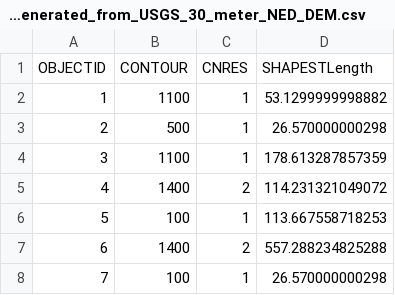
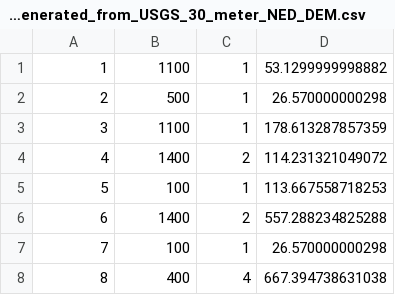
Before and after one commit to TheQuinton/drone-ybird, a CSV file: VT_100_ft_Contour_Lines_generated_from_USGS_30_meter_NED_DEM.csv, drawn as a sheet; only a part is shown; the shorter side is filled out with more unchanged rows; the diff names each change by its address in the sheet, - before the commit and + after, or states it on an @@ line.

Commit message:
Update VT_100_ft_Contour_Lines_generated_from_USGS_30_meter_NED_DEM.csv

```diff
--- a/VT_100_ft_Contour_Lines_generated_from_USGS_30_meter_NED_DEM.csv
+++ b/VT_100_ft_Contour_Lines_generated_from_USGS_30_meter_NED_DEM.csv
-row 1: OBJECTID | CONTOUR | CNRES | SHAPESTLength
```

◇ ◇ ◇

Task to complete: Line by line, output the material above exactly, passing over the pictures.

Reply to the task:
Before and after one commit to TheQuinton/drone-ybird, a CSV file: VT_100_ft_Contour_Lines_generated_from_USGS_30_meter_NED_DEM.csv, drawn as a sheet; only a part is shown; the shorter side is filled out with more unchanged rows; the diff names each change by its address in the sheet, - before the commit and + after, or states it on an @@ line.

Commit message:
Update VT_100_ft_Contour_Lines_generated_from_USGS_30_meter_NED_DEM.csv

```diff
--- a/VT_100_ft_Contour_Lines_generated_from_USGS_30_meter_NED_DEM.csv
+++ b/VT_100_ft_Contour_Lines_generated_from_USGS_30_meter_NED_DEM.csv
-row 1: OBJECTID | CONTOUR | CNRES | SHAPESTLength
```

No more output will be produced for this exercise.